Thanks to the 96% of employees who completed our first team survey. The feedback is fantastic, with an average happiness score of 88%.

There were a few statistics which weren’t as high, and the leadership team will be discussing ways in which we can fix the staff parking, and improve the rostering system.

I expect to touch base about these in early April. In the meantime, we will be sending these surveys every four weeks and very keen to keep hearing feedback from you all.

Thank you again from all the management team.

Operations Director

This highlights a few key points;

  • The participation rate
  • The positive team mood
  • What will be discussed from the results
  • When the next survey will be

All in all, an excellent follow up email after the first of your regular employee surveys has been sent.

regular employee surveys

Image: Stock Snap

Email templates to announce regular employee surveys

To help you get started with your regular employee surveys, we’ve put together a few email templates that you can customise and use for your specific needs.

Email A

Here’s an example of a more formal email announcement.

SUBJECT: We’re after your feedback at COMPANY NAME

Dear colleagues,

We all want a workplace that has a fantastic culture, full of engaged people. To help us achieve this, we are starting regular employee surveys through our chosen vendor, 6Q.

Next Wednesday around 10.00am you will receive an email with the subject “COMPANY NAME wants your feedback via 6Q”. This will include a link to a quick eight question survey. Your two minute investment in completing the survey is very valuable to us.

Each response is anonymous, and the overall scores and responses will only be seen by the leadership team from each country.

The main goal with these surveys is to collect your feedback on various elements of your role, and to understand how happy and engaged our people are.

After the survey, I’ll send an email with some of the key learnings that we found in the report.

If you have any questions at all, please speak to your team leader.



Email B

This is a more succinct email, which still conveys most of the important information.

SUBJECT: COMPANY NAME prides ourselves on listening to employee feedback

Hello team,

We are looking for your valuable feedback!

As of this Friday, we will be sending out pulse surveys every two weeks, and would appreciate your time to answer them honestly.

The data is being collected by a third party, who will only give us anonymous results. These will then be used in management meetings, to help plan for the next few months.

You will receive the first email from 6Q this Friday.

Let me know if you have questions.
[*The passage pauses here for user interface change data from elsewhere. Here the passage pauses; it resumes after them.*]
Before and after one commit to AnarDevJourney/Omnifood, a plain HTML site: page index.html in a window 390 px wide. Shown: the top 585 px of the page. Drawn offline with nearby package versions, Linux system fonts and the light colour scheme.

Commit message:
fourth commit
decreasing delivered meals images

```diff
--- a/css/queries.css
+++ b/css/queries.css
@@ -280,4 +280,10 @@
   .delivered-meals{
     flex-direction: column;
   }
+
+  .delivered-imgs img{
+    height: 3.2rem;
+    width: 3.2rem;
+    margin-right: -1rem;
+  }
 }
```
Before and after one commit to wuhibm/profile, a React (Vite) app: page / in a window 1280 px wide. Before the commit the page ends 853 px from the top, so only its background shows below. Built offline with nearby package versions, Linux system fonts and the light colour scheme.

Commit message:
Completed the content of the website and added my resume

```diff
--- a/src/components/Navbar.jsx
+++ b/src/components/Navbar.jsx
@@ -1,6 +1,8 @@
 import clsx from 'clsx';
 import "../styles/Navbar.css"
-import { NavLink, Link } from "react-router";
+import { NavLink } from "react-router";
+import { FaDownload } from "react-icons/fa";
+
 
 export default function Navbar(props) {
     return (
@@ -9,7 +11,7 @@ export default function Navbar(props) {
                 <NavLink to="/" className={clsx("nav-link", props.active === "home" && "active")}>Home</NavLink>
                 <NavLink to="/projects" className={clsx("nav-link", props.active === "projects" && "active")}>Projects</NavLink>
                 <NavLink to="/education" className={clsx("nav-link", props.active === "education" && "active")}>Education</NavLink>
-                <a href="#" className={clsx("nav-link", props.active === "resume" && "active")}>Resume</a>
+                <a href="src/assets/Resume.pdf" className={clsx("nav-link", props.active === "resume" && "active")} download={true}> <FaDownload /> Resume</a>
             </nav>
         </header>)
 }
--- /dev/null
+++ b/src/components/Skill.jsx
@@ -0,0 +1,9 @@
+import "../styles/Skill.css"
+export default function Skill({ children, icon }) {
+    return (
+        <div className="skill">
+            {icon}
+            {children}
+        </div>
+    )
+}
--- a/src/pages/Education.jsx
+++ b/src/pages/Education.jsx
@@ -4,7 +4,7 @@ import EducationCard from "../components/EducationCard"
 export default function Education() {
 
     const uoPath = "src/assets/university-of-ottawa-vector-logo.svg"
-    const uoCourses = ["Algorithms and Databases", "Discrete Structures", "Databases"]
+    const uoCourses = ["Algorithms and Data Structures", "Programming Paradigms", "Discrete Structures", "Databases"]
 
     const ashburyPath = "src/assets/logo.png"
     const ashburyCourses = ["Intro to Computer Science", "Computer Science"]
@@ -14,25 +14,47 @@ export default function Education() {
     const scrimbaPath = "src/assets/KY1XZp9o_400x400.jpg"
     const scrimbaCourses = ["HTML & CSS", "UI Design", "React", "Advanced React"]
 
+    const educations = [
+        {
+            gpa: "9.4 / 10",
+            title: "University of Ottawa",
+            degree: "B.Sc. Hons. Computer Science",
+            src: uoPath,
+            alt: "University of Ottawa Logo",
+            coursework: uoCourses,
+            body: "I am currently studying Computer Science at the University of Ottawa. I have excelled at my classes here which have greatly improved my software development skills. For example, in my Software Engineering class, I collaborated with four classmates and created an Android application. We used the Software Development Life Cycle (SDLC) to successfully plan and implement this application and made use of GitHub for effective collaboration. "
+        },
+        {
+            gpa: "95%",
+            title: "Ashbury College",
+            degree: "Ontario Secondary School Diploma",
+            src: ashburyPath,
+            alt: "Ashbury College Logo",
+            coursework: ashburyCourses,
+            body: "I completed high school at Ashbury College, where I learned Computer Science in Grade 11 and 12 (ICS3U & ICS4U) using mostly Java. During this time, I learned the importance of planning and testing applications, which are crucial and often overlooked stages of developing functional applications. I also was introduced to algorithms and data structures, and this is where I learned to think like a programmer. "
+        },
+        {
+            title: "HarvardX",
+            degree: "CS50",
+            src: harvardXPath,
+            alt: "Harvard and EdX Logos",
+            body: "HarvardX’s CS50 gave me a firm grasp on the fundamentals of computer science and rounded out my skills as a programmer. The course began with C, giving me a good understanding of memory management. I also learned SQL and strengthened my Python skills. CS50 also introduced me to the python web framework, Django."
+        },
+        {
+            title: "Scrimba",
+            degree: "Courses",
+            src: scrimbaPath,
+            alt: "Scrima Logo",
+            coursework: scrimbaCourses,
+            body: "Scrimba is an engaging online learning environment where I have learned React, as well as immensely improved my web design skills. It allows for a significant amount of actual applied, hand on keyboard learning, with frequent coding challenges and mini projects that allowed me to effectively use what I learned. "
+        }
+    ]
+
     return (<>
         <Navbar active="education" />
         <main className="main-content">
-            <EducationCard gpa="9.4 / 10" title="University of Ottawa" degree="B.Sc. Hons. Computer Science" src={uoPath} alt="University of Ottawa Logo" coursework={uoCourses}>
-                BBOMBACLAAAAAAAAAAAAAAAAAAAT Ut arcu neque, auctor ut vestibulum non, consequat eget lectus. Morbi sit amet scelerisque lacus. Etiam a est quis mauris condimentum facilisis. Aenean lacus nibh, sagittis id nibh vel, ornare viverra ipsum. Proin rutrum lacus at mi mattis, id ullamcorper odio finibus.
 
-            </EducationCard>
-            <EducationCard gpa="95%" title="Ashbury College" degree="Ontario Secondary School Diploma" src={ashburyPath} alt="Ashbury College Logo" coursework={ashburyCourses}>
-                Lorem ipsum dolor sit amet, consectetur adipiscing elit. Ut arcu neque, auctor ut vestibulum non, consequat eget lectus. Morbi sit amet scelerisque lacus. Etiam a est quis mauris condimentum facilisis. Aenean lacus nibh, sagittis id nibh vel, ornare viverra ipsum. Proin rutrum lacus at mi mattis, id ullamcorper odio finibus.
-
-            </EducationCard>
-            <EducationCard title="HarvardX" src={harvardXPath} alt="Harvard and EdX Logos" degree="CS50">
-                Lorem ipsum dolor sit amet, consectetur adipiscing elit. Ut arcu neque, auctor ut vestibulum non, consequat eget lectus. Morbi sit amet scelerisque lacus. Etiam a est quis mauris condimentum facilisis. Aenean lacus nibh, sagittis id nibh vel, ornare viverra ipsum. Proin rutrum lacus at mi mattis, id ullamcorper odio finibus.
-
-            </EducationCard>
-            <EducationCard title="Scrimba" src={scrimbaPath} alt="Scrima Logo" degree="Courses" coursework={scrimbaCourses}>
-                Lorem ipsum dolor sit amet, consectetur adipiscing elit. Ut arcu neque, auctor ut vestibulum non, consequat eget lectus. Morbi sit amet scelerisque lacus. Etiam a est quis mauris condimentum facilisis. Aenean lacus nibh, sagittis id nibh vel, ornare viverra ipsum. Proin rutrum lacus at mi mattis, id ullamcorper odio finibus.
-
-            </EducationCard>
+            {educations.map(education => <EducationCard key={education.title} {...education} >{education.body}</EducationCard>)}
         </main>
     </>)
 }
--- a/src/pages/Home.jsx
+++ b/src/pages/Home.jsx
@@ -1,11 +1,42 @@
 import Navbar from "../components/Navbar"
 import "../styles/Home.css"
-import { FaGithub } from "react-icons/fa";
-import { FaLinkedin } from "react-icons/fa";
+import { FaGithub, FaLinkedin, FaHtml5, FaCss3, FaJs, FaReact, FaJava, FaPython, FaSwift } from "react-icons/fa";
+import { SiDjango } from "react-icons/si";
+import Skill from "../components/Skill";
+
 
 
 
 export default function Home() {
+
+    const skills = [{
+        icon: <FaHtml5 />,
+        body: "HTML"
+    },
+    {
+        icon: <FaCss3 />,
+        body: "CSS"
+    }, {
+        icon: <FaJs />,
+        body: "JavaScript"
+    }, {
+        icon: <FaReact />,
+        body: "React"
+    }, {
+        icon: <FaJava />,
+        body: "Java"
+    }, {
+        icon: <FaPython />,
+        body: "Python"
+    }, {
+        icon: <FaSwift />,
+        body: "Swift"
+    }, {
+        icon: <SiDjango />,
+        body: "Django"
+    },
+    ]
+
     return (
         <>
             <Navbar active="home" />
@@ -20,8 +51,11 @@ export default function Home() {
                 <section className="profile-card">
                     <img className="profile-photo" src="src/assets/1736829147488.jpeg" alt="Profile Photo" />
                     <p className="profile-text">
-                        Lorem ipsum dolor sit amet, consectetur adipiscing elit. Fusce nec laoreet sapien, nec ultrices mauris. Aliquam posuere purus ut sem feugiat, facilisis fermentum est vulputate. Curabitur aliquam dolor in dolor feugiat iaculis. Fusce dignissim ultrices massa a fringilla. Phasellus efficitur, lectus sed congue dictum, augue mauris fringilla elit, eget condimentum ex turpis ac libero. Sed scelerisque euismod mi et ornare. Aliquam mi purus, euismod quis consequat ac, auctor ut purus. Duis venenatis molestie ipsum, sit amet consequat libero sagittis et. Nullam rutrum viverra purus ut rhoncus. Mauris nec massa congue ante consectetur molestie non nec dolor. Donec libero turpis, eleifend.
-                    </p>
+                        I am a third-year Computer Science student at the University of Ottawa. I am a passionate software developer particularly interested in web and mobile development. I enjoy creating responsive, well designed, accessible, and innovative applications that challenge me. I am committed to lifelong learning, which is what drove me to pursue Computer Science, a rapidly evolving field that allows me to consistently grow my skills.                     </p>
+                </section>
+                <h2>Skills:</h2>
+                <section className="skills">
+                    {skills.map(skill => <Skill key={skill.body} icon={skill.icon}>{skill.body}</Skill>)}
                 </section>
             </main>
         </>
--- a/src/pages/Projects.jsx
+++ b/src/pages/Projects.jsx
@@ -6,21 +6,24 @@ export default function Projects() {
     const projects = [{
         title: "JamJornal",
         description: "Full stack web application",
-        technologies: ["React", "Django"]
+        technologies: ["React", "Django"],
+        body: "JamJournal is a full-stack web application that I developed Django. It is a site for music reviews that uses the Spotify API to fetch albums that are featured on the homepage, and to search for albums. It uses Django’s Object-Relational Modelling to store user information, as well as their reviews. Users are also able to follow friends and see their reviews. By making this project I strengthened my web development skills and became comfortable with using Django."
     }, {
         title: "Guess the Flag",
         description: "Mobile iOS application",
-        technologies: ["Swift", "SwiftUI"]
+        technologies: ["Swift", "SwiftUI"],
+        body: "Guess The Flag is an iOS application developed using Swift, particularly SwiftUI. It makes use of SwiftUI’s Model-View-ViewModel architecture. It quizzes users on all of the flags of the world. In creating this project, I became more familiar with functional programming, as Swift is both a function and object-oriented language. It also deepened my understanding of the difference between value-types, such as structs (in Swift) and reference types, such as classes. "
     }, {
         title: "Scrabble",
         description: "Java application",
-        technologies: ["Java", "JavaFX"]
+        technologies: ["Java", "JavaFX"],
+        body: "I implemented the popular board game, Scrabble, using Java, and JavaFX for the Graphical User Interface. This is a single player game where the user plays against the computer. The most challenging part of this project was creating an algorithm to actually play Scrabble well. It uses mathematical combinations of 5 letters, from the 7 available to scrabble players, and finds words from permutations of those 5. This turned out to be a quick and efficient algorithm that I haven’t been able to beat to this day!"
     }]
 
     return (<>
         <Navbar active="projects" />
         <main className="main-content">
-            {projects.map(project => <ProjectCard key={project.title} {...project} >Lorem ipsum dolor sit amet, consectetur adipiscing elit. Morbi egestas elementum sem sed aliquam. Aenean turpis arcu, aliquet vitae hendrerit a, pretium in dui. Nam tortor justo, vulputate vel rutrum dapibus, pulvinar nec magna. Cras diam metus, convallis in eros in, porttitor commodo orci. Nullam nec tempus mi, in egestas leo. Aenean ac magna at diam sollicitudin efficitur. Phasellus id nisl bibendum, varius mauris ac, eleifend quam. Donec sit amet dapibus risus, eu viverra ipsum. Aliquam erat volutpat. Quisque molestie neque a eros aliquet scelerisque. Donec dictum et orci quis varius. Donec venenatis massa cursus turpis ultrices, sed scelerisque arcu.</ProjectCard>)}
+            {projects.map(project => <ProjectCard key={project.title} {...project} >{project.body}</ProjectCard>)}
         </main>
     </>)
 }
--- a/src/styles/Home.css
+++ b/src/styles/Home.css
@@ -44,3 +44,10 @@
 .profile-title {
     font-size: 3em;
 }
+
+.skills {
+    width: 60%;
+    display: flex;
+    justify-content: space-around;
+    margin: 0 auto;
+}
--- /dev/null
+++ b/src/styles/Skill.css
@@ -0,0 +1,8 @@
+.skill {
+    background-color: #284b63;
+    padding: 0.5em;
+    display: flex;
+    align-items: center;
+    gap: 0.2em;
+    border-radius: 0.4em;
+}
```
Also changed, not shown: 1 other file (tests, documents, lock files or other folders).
Otherwise, we’ll send more information in the coming weeks. 


Managing Director 

Email C

This is a purposely more relaxed tone, however still manages to get across the key information that employees typically want to know.

SUBJECT: We want your feedback!

Hi there!

As a valuable part of the COMPANY NAME team, we want to invite you to give us your feedback.

To do this, we have engaged a third party, 6Q, to send out very short (and easy to complete!) pulse surveys every Wednesday, and would appreciate your time to answer them honestly.

The data being collected is anonymous. The overall figures and any written comments will then be used in management meetings, to help plan for the next few months.

You will soon be receiving an email from – once you have the invitation, you will have 24 hours to answer, so please get in quick.

Let me or the HR team know if you have questions or concerns. Otherwise, please expect the first survey to appear in your inbox next week. 


People & Culture Manager 

In Summary

Now that you’ve chosen your employee surveys vendor, written your survey questions and you are all ready to send, make sure you take time to effectively communicate to everyone what the purpose of these regular employee surveys are.

By doing so, you’ll end up with better employee buy in, higher response rates and a happier team in your organisation.

Make sure to follow up afterwards with any key metrics as well, to illustrate to your team how management are actively interested in the results of these regular employee surveys.


Lauren Clarke

Lauren Clarke

Lauren writes for 6Q and a number of other blogs from her home office in Australia. She spends her time writing, reading and changing US to International English on many articles that she edits.